THE REAL ESTATE AGENCY Plaza de la Ermita 28, Nerja, 95 252 1708. F4
Corgi & IOP Plumber. 633 875 588
C/Diputación, 25, Nerja, 95 252 7211. G4
C/Barrio 14, Nerja. 677 894 002. G4
FRENCH RESTAURANTS AU PETIT PARIS
C/ Málaga 12, Nerja, 649 838 227. G4
NORA GERRITZEN C/ Chaparil, Nerja, 95 252 2762. F3
DEL PRADO C/Diputación 21 bajo, Nerja. 95 252 7274. G4 DE COTTA MCKENNA Y SANTAFÉ C/Diputación 11 Nerja. 95 252 7014. G4
Take Away WAIWAIWOK
Playa Burriana, Nerja, 95 252 4526. G8 LITTLE INDIA
Calle Los Huertos 55, Nerja 952 524 266 F6
COCHRAN’S RESTAURANTE Paseo Balcón de Europa Nerja.95 252 7474. G4 EL MIRADOR Pago Las Minas, UrbL’Exotica Nerja 692 320 594. B5 PATANEGRA Plaza La Marina, Nerja, 95 252 0222. F4
INTERNATIONAL RESTAURANTS HOSTAL AVALON
Urb. Punta Lara 1, Nerja, 95 252 0698. D2 LA CAPILLA DEL MAR
C/de la Cruz, Nerja, 95 252 993. F5 THE RESTAURANT
Playa Burriana, Nerja, 657 506 265. G8
ITALIAN RESTAURANTS +39 BISTRO
C/ Málaga 17, Nerja, 664 286 095. G4
MADE IN ITALI RESTAURANTE PIZZERIA C/Mérida, Nerja, 95 252 6827. G2
LAN SANG C/ Málaga 12, Nerja, 95 252 8053. G4 WAIWAIWOK Playa Burriana, Nerja, 95 252 4526. G8
TAPAS LA BIZNAGA Paseo Balcón de Europa Nerja.95 252 7474. G4 VINOLETO – TAPAS & WINE C/Antonio Millón, Nerja. 636 732 322. G3
SKY COSTA - INTERVISION C/ Chaparil 10, bajo por C/ Jaen, Nerja. 951 197 125 / 667 440 632. F3 TECHNO-VISION Avda.

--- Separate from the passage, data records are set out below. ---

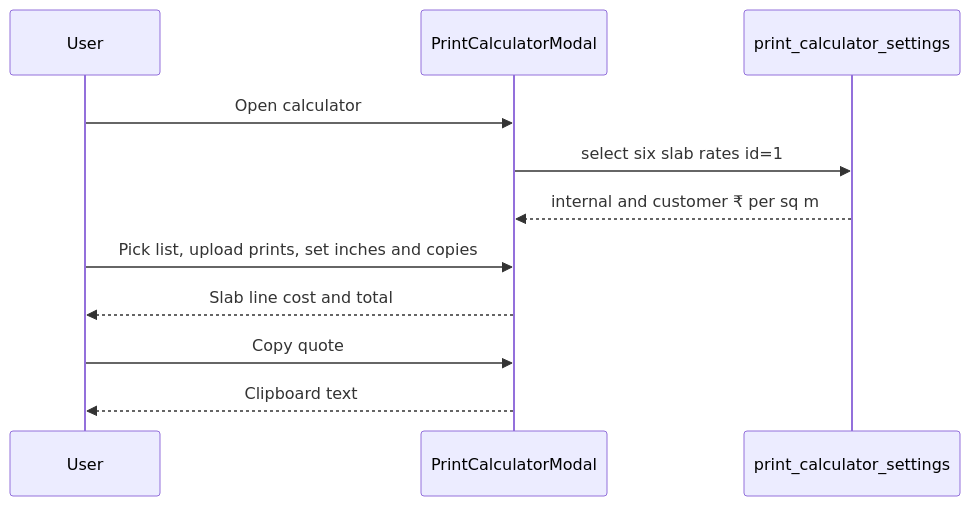
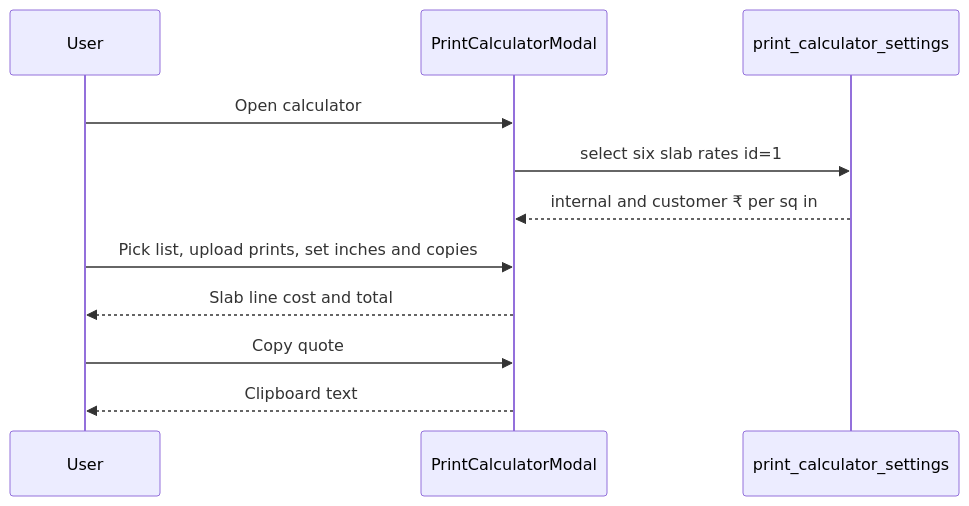
One commit to Mayur8291/Printing-Tracker changed the second of 52 diagrams in docs/FLOWCHARTS.md. Above: the diagram before and after it, drawn with Mermaid. The commit also changed other lines of this file and 11 other files, not shown here.

````diff
--- a/docs/FLOWCHARTS.md
+++ b/docs/FLOWCHARTS.md
@@ -20,13 +19,13 @@
 ```mermaid
 sequenceDiagram
   participant User
   participant Modal as PrintCalculatorModal
   participant Db as print_calculator_settings
   User->>Modal: Open calculator
   Modal->>Db: select six slab rates id=1
-  Db-->>Modal: internal and customer ₹ per sq m
+  Db-->>Modal: internal and customer ₹ per sq in
   User->>Modal: Pick list, upload prints, set inches and copies
   Modal-->>User: Slab line cost and total
   User->>Modal: Copy quote
   Modal-->>User: Clipboard text
 ```
````
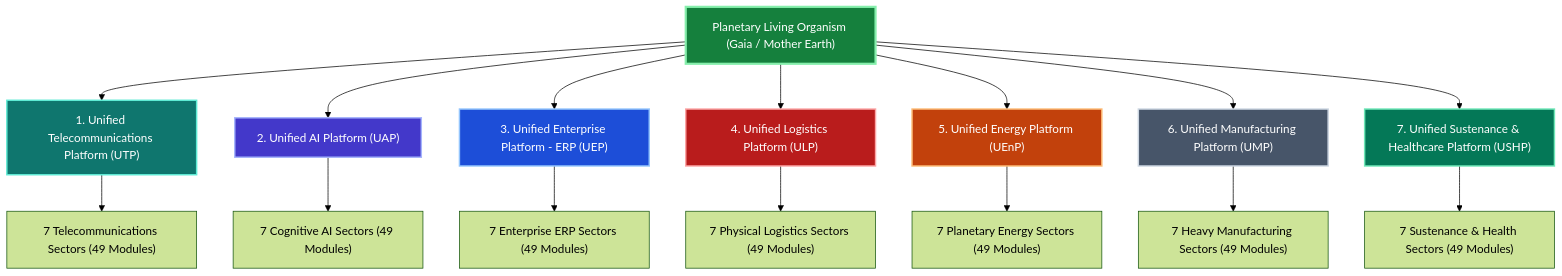
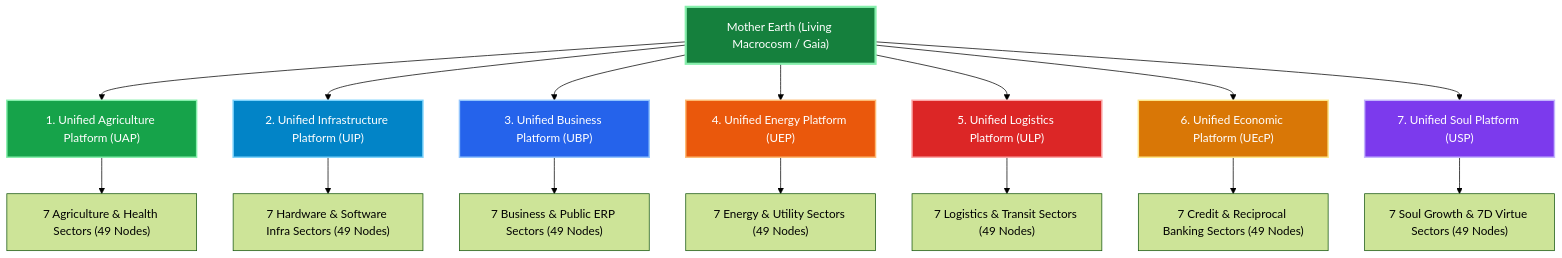
The diagram in SEVEN_BY_SEVEN_BY_SEVEN_FRACTAL_ATLAS.md (shishyan/Karmic-Genie), drawn with Mermaid (forest theme) before and after one commit. The commit also changed other lines of this file and 7 other files, not shown here.

Commit message:
feat(taxonomy): align 7x7x7 fractal atlas strictly with user platforms (Agri, Infra, Business, Energy, Logistics, Economic, Soul)

````diff
--- a/SEVEN_BY_SEVEN_BY_SEVEN_FRACTAL_ATLAS.md
+++ b/SEVEN_BY_SEVEN_BY_SEVEN_FRACTAL_ATLAS.md
@@ -30,25 +30,25 @@
 ```mermaid
 graph TD
-    Gaia["Planetary Living Organism (Gaia / Mother Earth)"] --> P1["1. Unified Telecommunications Platform (UTP)"]
-    Gaia --> P2["2. Unified AI Platform (UAP)"]
-    Gaia --> P3["3. Unified Enterprise Platform - ERP (UEP)"]
-    Gaia --> P4["4. Unified Logistics Platform (ULP)"]
-    Gaia --> P5["5. Unified Energy Platform (UEnP)"]
-    Gaia --> P6["6. Unified Manufacturing Platform (UMP)"]
-    Gaia --> P7["7. Unified Sustenance & Healthcare Platform (USHP)"]
-    P1 --> S1["7 Telecommunications Sectors (49 Modules)"]
-    P2 --> S2["7 Cognitive AI Sectors (49 Modules)"]
-    P3 --> S3["7 Enterprise ERP Sectors (49 Modules)"]
-    P4 --> S4["7 Physical Logistics Sectors (49 Modules)"]
-    P5 --> S5["7 Planetary Energy Sectors (49 Modules)"]
-    P6 --> S6["7 Heavy Manufacturing Sectors (49 Modules)"]
-    P7 --> S7["7 Sustenance & Health Sectors (49 Modules)"]
+    Gaia["Mother Earth (Living Macrocosm / Gaia)"] --> P1["1. Unified Agriculture Platform (UAP)"]
+    Gaia --> P2["2. Unified Infrastructure Platform (UIP)"]
+    Gaia --> P3["3. Unified Business Platform (UBP)"]
+    Gaia --> P4["4. Unified Energy Platform (UEP)"]
+    Gaia --> P5["5. Unified Logistics Platform (ULP)"]
+    Gaia --> P6["6. Unified Economic Platform (UEcP)"]
+    Gaia --> P7["7. Unified Soul Platform (USP)"]
+    P1 --> S1["7 Agriculture & Health Sectors (49 Nodes)"]
+    P2 --> S2["7 Hardware & Software Infra Sectors (49 Nodes)"]
+    P3 --> S3["7 Business & Public ERP Sectors (49 Nodes)"]
+    P4 --> S4["7 Energy & Utility Sectors (49 Nodes)"]
+    P5 --> S5["7 Logistics & Transit Sectors (49 Nodes)"]
+    P6 --> S6["7 Credit & Reciprocal Banking Sectors (49 Nodes)"]
+    P7 --> S7["7 Soul Growth & 7D Virtue Sectors (49 Nodes)"]
     style Gaia fill:#15803d,stroke:#86efac,stroke-width:3px,color:#ffffff
-    style P1 fill:#0f766e,stroke:#5eead4,stroke-width:2px,color:#ffffff
-    style P2 fill:#4338ca,stroke:#a5b4fc,stroke-width:2px,color:#ffffff
-    style P3 fill:#1d4ed8,stroke:#93c5fd,stroke-width:2px,color:#ffffff
-    style P4 fill:#b91c1c,stroke:#fca5a5,stroke-width:2px,color:#ffffff
-    style P5 fill:#c2410c,stroke:#fdba74,stroke-width:2px,color:#ffffff
-    style P6 fill:#475569,stroke:#cbd5e1,stroke-width:2px,color:#ffffff
-    style P7 fill:#047857,stroke:#6ee7b7,stroke-width:2px,color:#ffffff
+    style P1 fill:#16a34a,stroke:#86efac,stroke-width:2px,color:#ffffff
+    style P2 fill:#0284c7,stroke:#7dd3fc,stroke-width:2px,color:#ffffff
+    style P3 fill:#2563eb,stroke:#93c5fd,stroke-width:2px,color:#ffffff
+    style P4 fill:#ea580c,stroke:#fdba74,stroke-width:2px,color:#ffffff
+    style P5 fill:#dc2626,stroke:#fca5a5,stroke-width:2px,color:#ffffff
+    style P6 fill:#d97706,stroke:#fde68a,stroke-width:2px,color:#ffffff
+    style P7 fill:#7c3aed,stroke:#c4b5fd,stroke-width:2px,color:#ffffff
 ```
````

El Faro, Torroc Costa. 657 066 782
TECNICAS ENERGIA Crtra de la Playa, 11, Maro. 95 252 9538. H12
Telephone / Internet TELEFONO Y INTERNET
C/Los Huertos, 45, Nerja. 95 252 0136 G3
CLINICA SAN FERNANDO VETERINARY C/Chaparil, Nerja, 95 252 1838. G3